--- Exercise prompt ---
Determine how many lines in the listing below include "README", and answer with only that number.

--- Dataset records ---
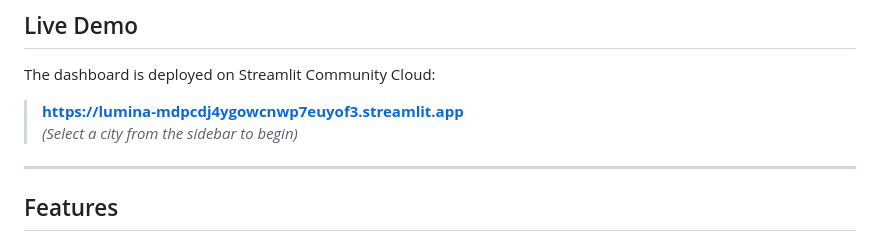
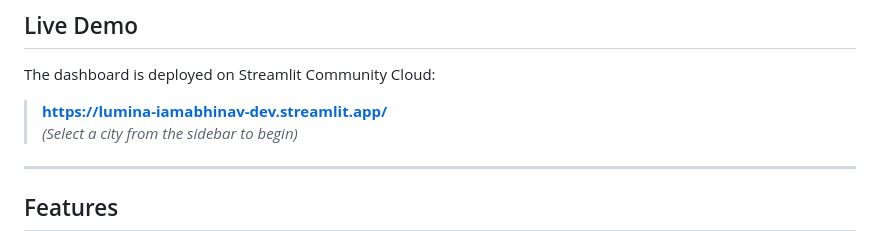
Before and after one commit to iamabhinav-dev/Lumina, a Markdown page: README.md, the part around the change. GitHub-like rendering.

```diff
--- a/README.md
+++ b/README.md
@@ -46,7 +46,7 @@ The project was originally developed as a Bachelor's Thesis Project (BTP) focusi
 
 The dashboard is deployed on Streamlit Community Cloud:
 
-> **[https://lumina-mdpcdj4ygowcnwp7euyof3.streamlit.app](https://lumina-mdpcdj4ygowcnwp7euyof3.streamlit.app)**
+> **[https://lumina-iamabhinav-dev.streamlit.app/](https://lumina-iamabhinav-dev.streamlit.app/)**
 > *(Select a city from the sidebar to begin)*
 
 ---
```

* * *

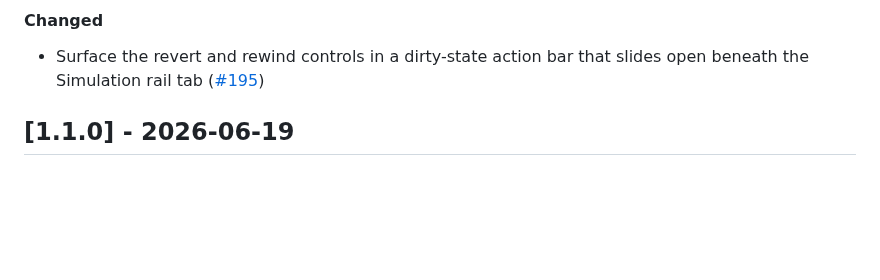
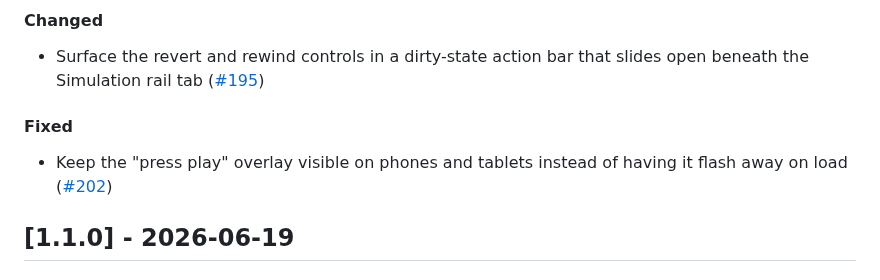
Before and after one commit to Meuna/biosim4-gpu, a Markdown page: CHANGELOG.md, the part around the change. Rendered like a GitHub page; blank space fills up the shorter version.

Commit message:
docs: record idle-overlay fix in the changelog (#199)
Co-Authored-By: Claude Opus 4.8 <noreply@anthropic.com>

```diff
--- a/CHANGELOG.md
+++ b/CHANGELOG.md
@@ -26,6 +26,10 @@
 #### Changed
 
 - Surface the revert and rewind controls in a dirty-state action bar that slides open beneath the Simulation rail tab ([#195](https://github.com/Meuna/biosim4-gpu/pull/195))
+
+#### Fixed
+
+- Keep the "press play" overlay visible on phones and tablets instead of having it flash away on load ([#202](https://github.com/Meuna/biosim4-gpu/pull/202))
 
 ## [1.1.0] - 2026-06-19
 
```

--- Answer ---
3